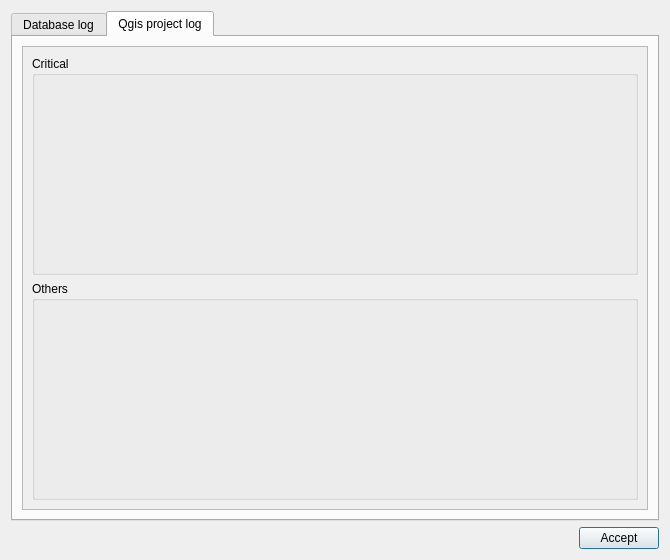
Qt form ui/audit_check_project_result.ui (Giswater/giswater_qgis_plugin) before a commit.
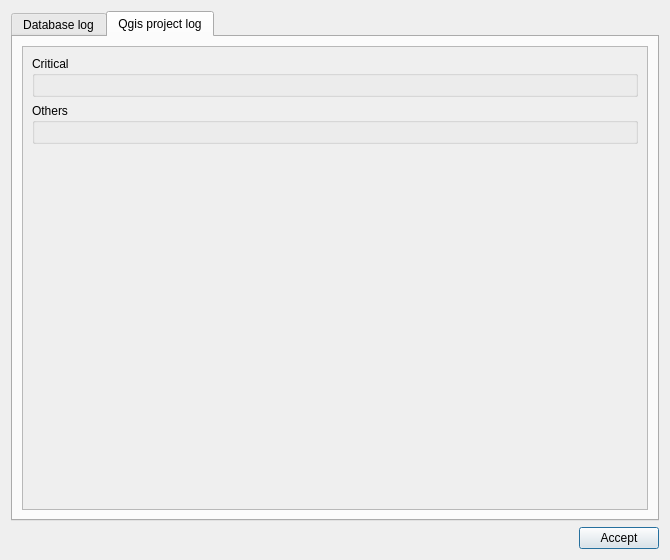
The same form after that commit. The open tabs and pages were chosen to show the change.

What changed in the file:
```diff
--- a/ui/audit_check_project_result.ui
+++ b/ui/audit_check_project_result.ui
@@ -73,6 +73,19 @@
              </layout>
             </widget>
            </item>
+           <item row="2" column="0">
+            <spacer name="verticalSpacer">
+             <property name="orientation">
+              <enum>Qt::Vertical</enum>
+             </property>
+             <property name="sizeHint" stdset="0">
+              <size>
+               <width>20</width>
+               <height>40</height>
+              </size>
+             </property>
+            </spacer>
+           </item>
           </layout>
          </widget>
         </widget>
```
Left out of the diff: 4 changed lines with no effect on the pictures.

* * *

» DIRECTIONS FOR THIS TASK:
Because pictures are not wanted, give every entry above again exactly without them.

» REPLY TO THE TASK:
Qt form ui/audit_check_project_result.ui (Giswater/giswater_qgis_plugin) before a commit.
The same form after that commit. The open tabs and pages were chosen to show the change.

What changed in the file:
```diff
--- a/ui/audit_check_project_result.ui
+++ b/ui/audit_check_project_result.ui
@@ -73,6 +73,19 @@
              </layout>
             </widget>
            </item>
+           <item row="2" column="0">
+            <spacer name="verticalSpacer">
+             <property name="orientation">
+              <enum>Qt::Vertical</enum>
+             </property>
+             <property name="sizeHint" stdset="0">
+              <size>
+               <width>20</width>
+               <height>40</height>
+              </size>
+             </property>
+            </spacer>
+           </item>
           </layout>
          </widget>
         </widget>
```
Left out of the diff: 4 changed lines with no effect on the pictures.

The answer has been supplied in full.